[Materials provided]
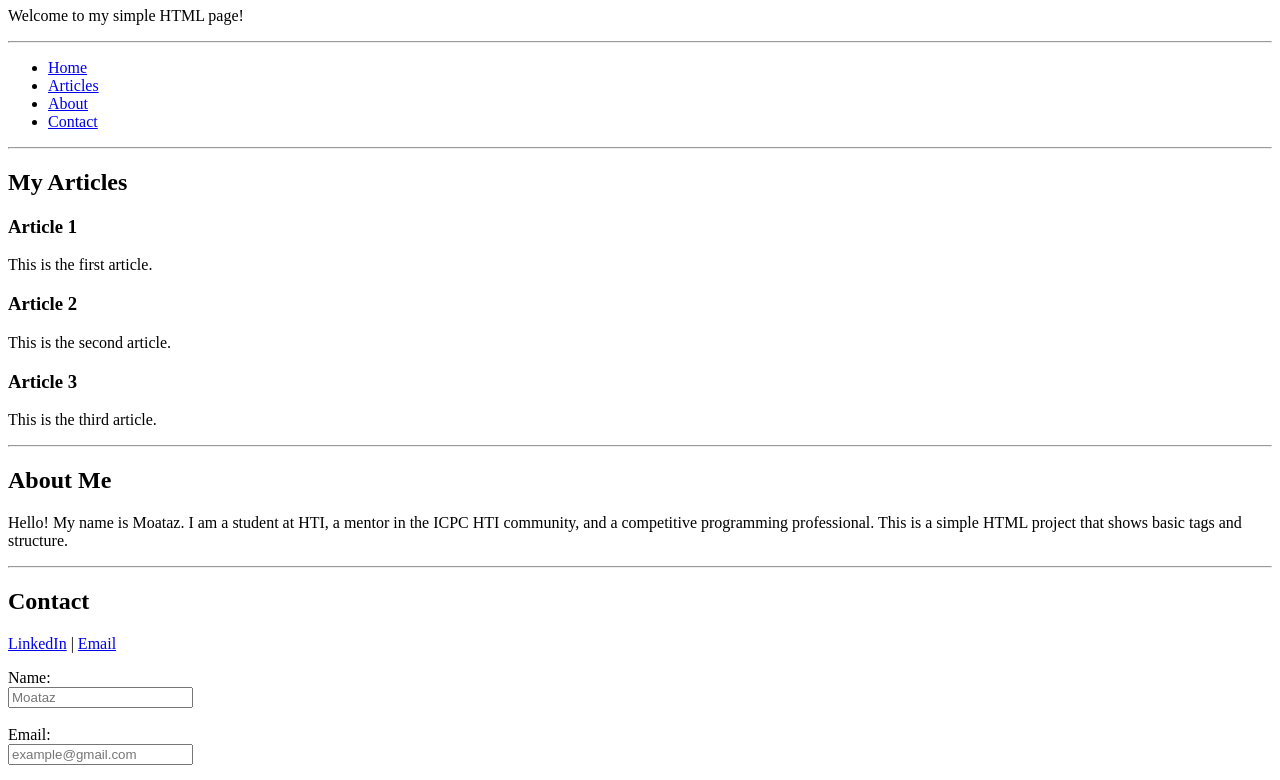
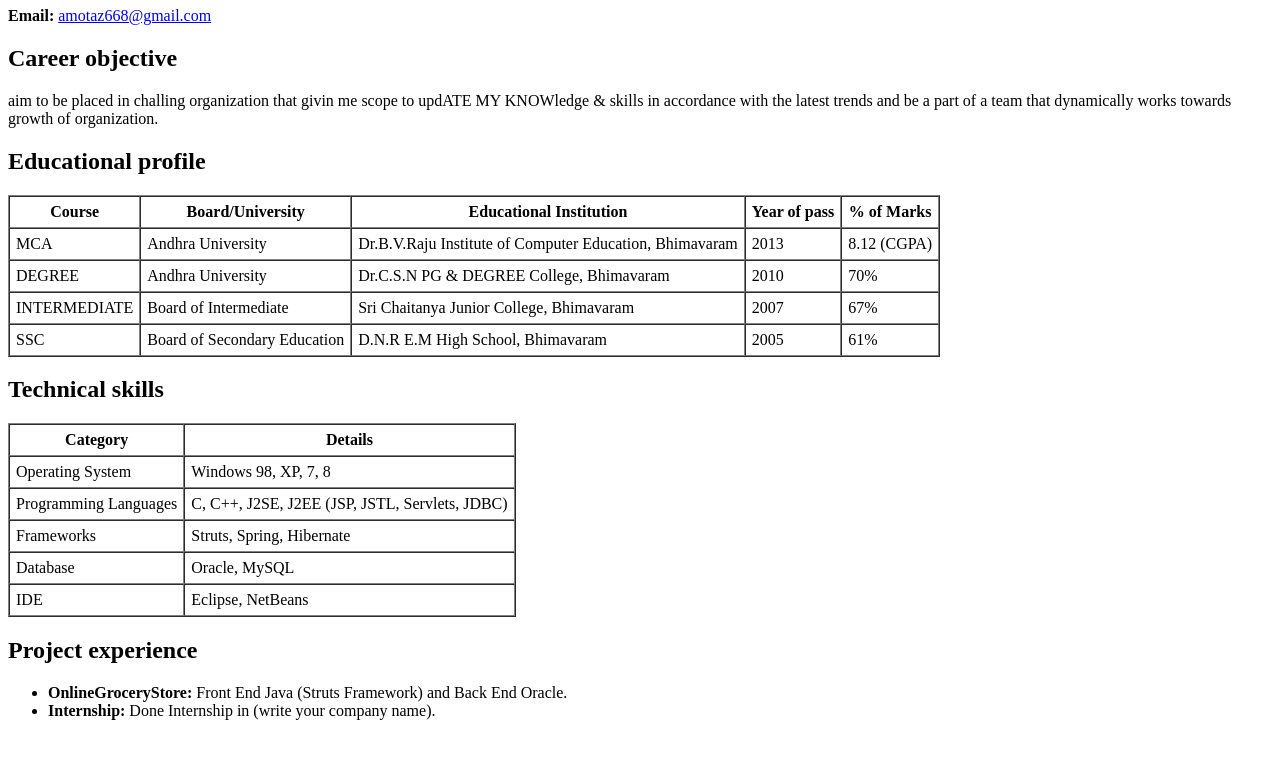
Before and after one commit to amotaz668-create/Zag-Eng-Projects, a plain HTML site: page Projects/project2.htm in a window 1280 px wide. Shown: the part 73-853 px from the top of the page. After the commit the page ends 809 px from the top, so only its background shows below. Drawn offline with Linux system fonts and the light colour scheme.

Commit message:
Last Updates

```diff
--- a/Projects/project2.htm
+++ b/Projects/project2.htm
@@ -2,97 +2,117 @@
 <html lang="en">
 
 <head>
-    <meta charset="UTF-8">
-    <meta name="viewport" content="width=device-width, initial-scale=1.0">
-    <title>Moataz Mini Website</title>
+    <meta charset="UTF-8" />
+    <title>Resume - SK UMAR FARUK</title>
 </head>
 
 <body>
-
-    <!-- Header -->
-    <header id="home">
-        <h1>Moataz Website</h1>
-        <p>Welcome to my simple HTML page!</p>
-        <hr>
+    <header>
+        <h1>SK UMAR FARUK</h1>
+        <p><strong>Email:</strong> <a href="amotaz668@gmail.com">amotaz668@gmail.com</a></p>
     </header>
 
-    <!-- Navigation -->
-    <nav>
-        <ul>
-            <li><a href="#home">Home</a></li>
-            <li><a href="#articles">Articles</a></li>
-            <li><a href="#about">About</a></li>
-            <li><a href="#contact">Contact</a></li>
-        </ul>
-        <hr>
-    </nav>
+    <main>
+        <section>
+            <h2>Career objective</h2>
+            <p>
+                aim to be placed in challing organization that givin me scope to updATE MY KNOWledge &amp; skills in
+                accordance
+                with the latest trends and be a part of a team that dynamically works towards growth of organization.
+            </p>
+        </section>
 
-    <!-- Articles Section -->
-    <section id="articles">
-        <h2>My Articles</h2>
+        <section>
+            <h2>Educational profile</h2>
+            <table border="1" cellpadding="6" cellspacing="0">
+                <thead>
+                    <tr>
+                        <th>Course</th>
+                        <th>Board/University</th>
+                        <th>Educational Institution</th>
+                        <th>Year of pass</th>
+                        <th>% of Marks</th>
+                    </tr>
+                </thead>
+                <tbody>
+                    <tr>
+                        <td>MCA</td>
+                        <td>Andhra University</td>
+                        <td>Dr.B.V.Raju Institute of Computer Education, Bhimavaram</td>
+                        <td>2013</td>
+                        <td>8.12 (CGPA)</td>
+                    </tr>
+                    <tr>
+                        <td>DEGREE</td>
+                        <td>Andhra University</td>
+                        <td>Dr.C.S.N PG &amp; DEGREE College, Bhimavaram</td>
+                        <td>2010</td>
+                        <td>70%</td>
+                    </tr>
+                    <tr>
+                        <td>INTERMEDIATE</td>
+                        <td>Board of Intermediate</td>
+                        <td>Sri Chaitanya Junior College, Bhimavaram</td>
+                        <td>2007</td>
+                        <td>67%</td>
+                    </tr>
+                    <tr>
+                        <td>SSC</td>
+                        <td>Board of Secondary Education</td>
+                        <td>D.N.R E.M High School, Bhimavaram</td>
+                        <td>2005</td>
+                        <td>61%</td>
+                    </tr>
+                </tbody>
+            </table>
+        </section>
 
-        <div>
-            <h3>Article 1</h3>
-            <p>This is the first article.</p>
-        </div>
+        <section>
+            <h2>Technical skills</h2>
+            <table border="1" cellpadding="6" cellspacing="0">
+                <thead>
+                    <tr>
+                        <th>Category</th>
+                        <th>Details</th>
+                    </tr>
+                </thead>
+                <tbody>
+                    <tr>
+                        <td>Operating System</td>
+                        <td>Windows 98, XP, 7, 8</td>
+                    </tr>
+                    <tr>
+                        <td>Programming Languages</td>
+                        <td>C, C++, J2SE, J2EE (JSP, JSTL, Servlets, JDBC)</td>
+                    </tr>
+                    <tr>
+                        <td>Frameworks</td>
+                        <td>Struts, Spring, Hibernate</td>
+                    </tr>
+                    <tr>
+                        <td>Database</td>
+                        <td>Oracle, MySQL</td>
+                    </tr>
+                    <tr>
+                        <td>IDE</td>
+                        <td>Eclipse, NetBeans</td>
+                    </tr>
+                </tbody>
+            </table>
+        </section>
 
-        <div>
-            <h3>Article 2</h3>
-            <p>This is the second article.</p>
-        </div>
-
-        <div>
-            <h3>Article 3</h3>
-            <p>This is the third article.</p>
-        </div>
-
-        <hr>
-    </section>
-
-    <!-- About Section -->
-    <section id="about">
-        <h2>About Me</h2>
-        <p>Hello! My name is Moataz. I am a student at HTI, a mentor in the ICPC HTI community, and a competitive programming
-        professional. This is a simple HTML project that shows basic tags and structure.
-    </p>
-        <hr>
-    </section>
-
-    <!-- Contact Section -->
-    <section id="contact">
-        <h2>Contact</h2>
-
-        <!-- Links -->
-        <p>
-            <a href="https://linkedin.com" target="_blank">LinkedIn</a> |
-            <a href="mailto:example@gmail.com">Email</a>
-        </p>
-
-        <!-- Form -->
-        <form>
-
-            <label>Name:</label><br>
-            <input type="text" placeholder="Moataz" ><br><br>
-
-            <label>Email:</label><br>
-            <input type="email" placeholder="example@gmail.com" required><br><br>
-
-            <label>Message:</label><br>
-            <textarea rows="5" cols="30" placeholder="Your message..." required></textarea><br><br>
-
-            <button type="submit">Send</button>
-            <button type="reset">Clear</button>
-
-        </form>
-
-        <hr>
-    </section>
-
-    <!-- Footer -->
-    <footer>
-        <p>&copy; 2025 Moataz Website - All Rights Reserved</p>
-    </footer>
-
+        <section>
+            <h2>Project experience</h2>
+            <ul>
+                <li>
+                    <strong>OnlineGroceryStore:</strong> Front End Java (Struts Framework) and Back End Oracle.
+                </li>
+                <li>
+                    <strong>Internship:</strong> Done Internship in (write your company name).
+                </li>
+            </ul>
+        </section>
+    </main>
 </body>
 
 </html>
```
Also changed, not shown: Projects/Project1.html (+32 -84 lines).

[About this exercise]
Return the material from above in full, exactly as written, with the pictures omitted.

[Answer box]
Before and after one commit to amotaz668-create/Zag-Eng-Projects, a plain HTML site: page Projects/project2.htm in a window 1280 px wide. Shown: the part 73-853 px from the top of the page. After the commit the page ends 809 px from the top, so only its background shows below. Drawn offline with Linux system fonts and the light colour scheme.

Commit message:
Last Updates

```diff
--- a/Projects/project2.htm
+++ b/Projects/project2.htm
@@ -2,97 +2,117 @@
 <html lang="en">
 
 <head>
-    <meta charset="UTF-8">
-    <meta name="viewport" content="width=device-width, initial-scale=1.0">
-    <title>Moataz Mini Website</title>
+    <meta charset="UTF-8" />
+    <title>Resume - SK UMAR FARUK</title>
 </head>
 
 <body>
-
-    <!-- Header -->
-    <header id="home">
-        <h1>Moataz Website</h1>
-        <p>Welcome to my simple HTML page!</p>
-        <hr>
+    <header>
+        <h1>SK UMAR FARUK</h1>
+        <p><strong>Email:</strong> <a href="amotaz668@gmail.com">amotaz668@gmail.com</a></p>
     </header>
 
-    <!-- Navigation -->
-    <nav>
-        <ul>
-            <li><a href="#home">Home</a></li>
-            <li><a href="#articles">Articles</a></li>
-            <li><a href="#about">About</a></li>
-            <li><a href="#contact">Contact</a></li>
-        </ul>
-        <hr>
-    </nav>
+    <main>
+        <section>
+            <h2>Career objective</h2>
+            <p>
+                aim to be placed in challing organization that givin me scope to updATE MY KNOWledge &amp; skills in
+                accordance
+                with the latest trends and be a part of a team that dynamically works towards growth of organization.
+            </p>
+        </section>
 
-    <!-- Articles Section -->
-    <section id="articles">
-        <h2>My Articles</h2>
+        <section>
+            <h2>Educational profile</h2>
+            <table border="1" cellpadding="6" cellspacing="0">
+                <thead>
+                    <tr>
+                        <th>Course</th>
+                        <th>Board/University</th>
+                        <th>Educational Institution</th>
+                        <th>Year of pass</th>
+                        <th>% of Marks</th>
+                    </tr>
+                </thead>
+                <tbody>
+                    <tr>
+                        <td>MCA</td>
+                        <td>Andhra University</td>
+                        <td>Dr.B.V.Raju Institute of Computer Education, Bhimavaram</td>
+                        <td>2013</td>
+                        <td>8.12 (CGPA)</td>
+                    </tr>
+                    <tr>
+                        <td>DEGREE</td>
+                        <td>Andhra University</td>
+                        <td>Dr.C.S.N PG &amp; DEGREE College, Bhimavaram</td>
+                        <td>2010</td>
+                        <td>70%</td>
+                    </tr>
+                    <tr>
+                        <td>INTERMEDIATE</td>
+                        <td>Board of Intermediate</td>
+                        <td>Sri Chaitanya Junior College, Bhimavaram</td>
+                        <td>2007</td>
+                        <td>67%</td>
+                    </tr>
+                    <tr>
+                        <td>SSC</td>
+                        <td>Board of Secondary Education</td>
+                        <td>D.N.R E.M High School, Bhimavaram</td>
+                        <td>2005</td>
+                        <td>61%</td>
+                    </tr>
+                </tbody>
+            </table>
+        </section>
 
-        <div>
-            <h3>Article 1</h3>
-            <p>This is the first article.</p>
-        </div>
+        <section>
+            <h2>Technical skills</h2>
+            <table border="1" cellpadding="6" cellspacing="0">
+                <thead>
+                    <tr>
+                        <th>Category</th>
+                        <th>Details</th>
+                    </tr>
+                </thead>
+                <tbody>
+                    <tr>
+                        <td>Operating System</td>
+                        <td>Windows 98, XP, 7, 8</td>
+                    </tr>
+                    <tr>
+                        <td>Programming Languages</td>
+                        <td>C, C++, J2SE, J2EE (JSP, JSTL, Servlets, JDBC)</td>
+                    </tr>
+                    <tr>
+                        <td>Frameworks</td>
+                        <td>Struts, Spring, Hibernate</td>
+                    </tr>
+                    <tr>
+                        <td>Database</td>
+                        <td>Oracle, MySQL</td>
+                    </tr>
+                    <tr>
+                        <td>IDE</td>
+                        <td>Eclipse, NetBeans</td>
+                    </tr>
+                </tbody>
+            </table>
+        </section>
 
-        <div>
-            <h3>Article 2</h3>
-            <p>This is the second article.</p>
-        </div>
-
-        <div>
-            <h3>Article 3</h3>
-            <p>This is the third article.</p>
-        </div>
-
-        <hr>
-    </section>
-
-    <!-- About Section -->
-    <section id="about">
-        <h2>About Me</h2>
-        <p>Hello! My name is Moataz. I am a student at HTI, a mentor in the ICPC HTI community, and a competitive programming
-        professional. This is a simple HTML project that shows basic tags and structure.
-    </p>
-        <hr>
-    </section>
-
-    <!-- Contact Section -->
-    <section id="contact">
-        <h2>Contact</h2>
-
-        <!-- Links -->
-        <p>
-            <a href="https://linkedin.com" target="_blank">LinkedIn</a> |
-            <a href="mailto:example@gmail.com">Email</a>
-        </p>
-
-        <!-- Form -->
-        <form>
-
-            <label>Name:</label><br>
-            <input type="text" placeholder="Moataz" ><br><br>
-
-            <label>Email:</label><br>
-            <input type="email" placeholder="example@gmail.com" required><br><br>
-
-            <label>Message:</label><br>
-            <textarea rows="5" cols="30" placeholder="Your message..." required></textarea><br><br>
-
-            <button type="submit">Send</button>
-            <button type="reset">Clear</button>
-
-        </form>
-
-        <hr>
-    </section>
-
-    <!-- Footer -->
-    <footer>
-        <p>&copy; 2025 Moataz Website - All Rights Reserved</p>
-    </footer>
-
+        <section>
+            <h2>Project experience</h2>
+            <ul>
+                <li>
+                    <strong>OnlineGroceryStore:</strong> Front End Java (Struts Framework) and Back End Oracle.
+                </li>
+                <li>
+                    <strong>Internship:</strong> Done Internship in (write your company name).
+                </li>
+            </ul>
+        </section>
+    </main>
 </body>
 
 </html>
```
Also changed, not shown: Projects/Project1.html (+32 -84 lines).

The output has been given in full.